### WHAT THE TASK ASKS
Nothing but a full, exact copy of the data is needed.

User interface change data
◇ ◇ ◇ ◇

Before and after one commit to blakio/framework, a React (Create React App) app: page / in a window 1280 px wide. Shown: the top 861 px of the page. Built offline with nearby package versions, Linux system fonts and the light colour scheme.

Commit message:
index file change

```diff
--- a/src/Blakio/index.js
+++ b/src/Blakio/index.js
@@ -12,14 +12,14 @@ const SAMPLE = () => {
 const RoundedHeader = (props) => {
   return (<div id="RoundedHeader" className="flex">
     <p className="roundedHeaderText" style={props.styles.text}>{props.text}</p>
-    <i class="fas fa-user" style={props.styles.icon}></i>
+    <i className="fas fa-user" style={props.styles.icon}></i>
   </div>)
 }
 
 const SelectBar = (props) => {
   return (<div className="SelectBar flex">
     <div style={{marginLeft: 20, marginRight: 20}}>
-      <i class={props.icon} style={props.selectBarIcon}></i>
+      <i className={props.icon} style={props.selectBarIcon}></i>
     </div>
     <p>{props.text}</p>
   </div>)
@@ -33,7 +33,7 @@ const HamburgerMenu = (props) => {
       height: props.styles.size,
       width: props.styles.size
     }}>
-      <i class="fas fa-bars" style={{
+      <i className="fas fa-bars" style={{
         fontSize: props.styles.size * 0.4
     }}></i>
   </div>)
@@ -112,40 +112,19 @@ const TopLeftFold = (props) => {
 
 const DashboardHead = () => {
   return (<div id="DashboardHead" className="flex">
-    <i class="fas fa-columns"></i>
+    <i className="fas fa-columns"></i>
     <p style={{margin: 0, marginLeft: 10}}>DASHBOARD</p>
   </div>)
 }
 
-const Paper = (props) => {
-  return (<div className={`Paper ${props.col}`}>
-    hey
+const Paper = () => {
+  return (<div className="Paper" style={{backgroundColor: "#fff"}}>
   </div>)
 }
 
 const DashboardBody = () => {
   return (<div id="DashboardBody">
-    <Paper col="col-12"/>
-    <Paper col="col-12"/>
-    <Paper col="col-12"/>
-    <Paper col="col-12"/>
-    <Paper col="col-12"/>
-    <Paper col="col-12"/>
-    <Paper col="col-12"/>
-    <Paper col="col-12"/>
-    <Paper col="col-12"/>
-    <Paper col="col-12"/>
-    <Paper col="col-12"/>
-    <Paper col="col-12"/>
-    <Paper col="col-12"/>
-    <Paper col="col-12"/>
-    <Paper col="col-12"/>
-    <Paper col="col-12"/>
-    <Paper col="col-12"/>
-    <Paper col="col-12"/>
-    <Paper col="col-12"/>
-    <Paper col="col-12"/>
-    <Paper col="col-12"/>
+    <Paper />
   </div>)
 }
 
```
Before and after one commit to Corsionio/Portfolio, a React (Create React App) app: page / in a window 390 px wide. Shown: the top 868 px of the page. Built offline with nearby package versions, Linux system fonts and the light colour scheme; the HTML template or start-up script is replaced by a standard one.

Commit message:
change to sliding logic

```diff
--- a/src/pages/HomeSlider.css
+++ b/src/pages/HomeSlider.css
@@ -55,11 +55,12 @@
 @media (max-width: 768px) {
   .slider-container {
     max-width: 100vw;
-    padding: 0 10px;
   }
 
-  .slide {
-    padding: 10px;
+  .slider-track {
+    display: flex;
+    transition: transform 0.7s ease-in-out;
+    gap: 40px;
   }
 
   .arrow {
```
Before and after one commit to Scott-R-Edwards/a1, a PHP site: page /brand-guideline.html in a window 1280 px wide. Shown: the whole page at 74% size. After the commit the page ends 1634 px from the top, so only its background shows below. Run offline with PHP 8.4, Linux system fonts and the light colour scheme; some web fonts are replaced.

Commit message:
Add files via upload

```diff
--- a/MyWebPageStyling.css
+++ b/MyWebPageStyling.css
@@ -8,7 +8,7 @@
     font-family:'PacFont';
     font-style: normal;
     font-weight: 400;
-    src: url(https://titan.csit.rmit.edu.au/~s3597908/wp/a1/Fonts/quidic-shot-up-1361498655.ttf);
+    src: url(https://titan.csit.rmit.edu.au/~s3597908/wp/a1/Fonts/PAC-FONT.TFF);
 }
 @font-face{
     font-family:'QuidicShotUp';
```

◇ ◇ ◇ ◇

### THE COMPLETED TASK
Before and after one commit to blakio/framework, a React (Create React App) app: page / in a window 1280 px wide. Shown: the top 861 px of the page. Built offline with nearby package versions, Linux system fonts and the light colour scheme.

Commit message:
index file change

```diff
--- a/src/Blakio/index.js
+++ b/src/Blakio/index.js
@@ -12,14 +12,14 @@ const SAMPLE = () => {
 const RoundedHeader = (props) => {
   return (<div id="RoundedHeader" className="flex">
     <p className="roundedHeaderText" style={props.styles.text}>{props.text}</p>
-    <i class="fas fa-user" style={props.styles.icon}></i>
+    <i className="fas fa-user" style={props.styles.icon}></i>
   </div>)
 }
 
 const SelectBar = (props) => {
   return (<div className="SelectBar flex">
     <div style={{marginLeft: 20, marginRight: 20}}>
-      <i class={props.icon} style={props.selectBarIcon}></i>
+      <i className={props.icon} style={props.selectBarIcon}></i>
     </div>
     <p>{props.text}</p>
   </div>)
@@ -33,7 +33,7 @@ const HamburgerMenu = (props) => {
       height: props.styles.size,
       width: props.styles.size
     }}>
-      <i class="fas fa-bars" style={{
+      <i className="fas fa-bars" style={{
         fontSize: props.styles.size * 0.4
     }}></i>
   </div>)
@@ -112,40 +112,19 @@ const TopLeftFold = (props) => {
 
 const DashboardHead = () => {
   return (<div id="DashboardHead" className="flex">
-    <i class="fas fa-columns"></i>
+    <i className="fas fa-columns"></i>
     <p style={{margin: 0, marginLeft: 10}}>DASHBOARD</p>
   </div>)
 }
 
-const Paper = (props) => {
-  return (<div className={`Paper ${props.col}`}>
-    hey
+const Paper = () => {
+  return (<div className="Paper" style={{backgroundColor: "#fff"}}>
   </div>)
 }
 
 const DashboardBody = () => {
   return (<div id="DashboardBody">
-    <Paper col="col-12"/>
-    <Paper col="col-12"/>
-    <Paper col="col-12"/>
-    <Paper col="col-12"/>
-    <Paper col="col-12"/>
-    <Paper col="col-12"/>
-    <Paper col="col-12"/>
-    <Paper col="col-12"/>
-    <Paper col="col-12"/>
-    <Paper col="col-12"/>
-    <Paper col="col-12"/>
-    <Paper col="col-12"/>
-    <Paper col="col-12"/>
-    <Paper col="col-12"/>
-    <Paper col="col-12"/>
-    <Paper col="col-12"/>
-    <Paper col="col-12"/>
-    <Paper col="col-12"/>
-    <Paper col="col-12"/>
-    <Paper col="col-12"/>
-    <Paper col="col-12"/>
+    <Paper />
   </div>)
 }
 
```
Before and after one commit to Corsionio/Portfolio, a React (Create React App) app: page / in a window 390 px wide. Shown: the top 868 px of the page. Built offline with nearby package versions, Linux system fonts and the light colour scheme; the HTML template or start-up script is replaced by a standard one.

Commit message:
change to sliding logic

```diff
--- a/src/pages/HomeSlider.css
+++ b/src/pages/HomeSlider.css
@@ -55,11 +55,12 @@
 @media (max-width: 768px) {
   .slider-container {
     max-width: 100vw;
-    padding: 0 10px;
   }
 
-  .slide {
-    padding: 10px;
+  .slider-track {
+    display: flex;
+    transition: transform 0.7s ease-in-out;
+    gap: 40px;
   }
 
   .arrow {
```
Before and after one commit to Scott-R-Edwards/a1, a PHP site: page /brand-guideline.html in a window 1280 px wide. Shown: the whole page at 74% size. After the commit the page ends 1634 px from the top, so only its background shows below. Run offline with PHP 8.4, Linux system fonts and the light colour scheme; some web fonts are replaced.

Commit message:
Add files via upload

```diff
--- a/MyWebPageStyling.css
+++ b/MyWebPageStyling.css
@@ -8,7 +8,7 @@
     font-family:'PacFont';
     font-style: normal;
     font-weight: 400;
-    src: url(https://titan.csit.rmit.edu.au/~s3597908/wp/a1/Fonts/quidic-shot-up-1361498655.ttf);
+    src: url(https://titan.csit.rmit.edu.au/~s3597908/wp/a1/Fonts/PAC-FONT.TFF);
 }
 @font-face{
     font-family:'QuidicShotUp';
```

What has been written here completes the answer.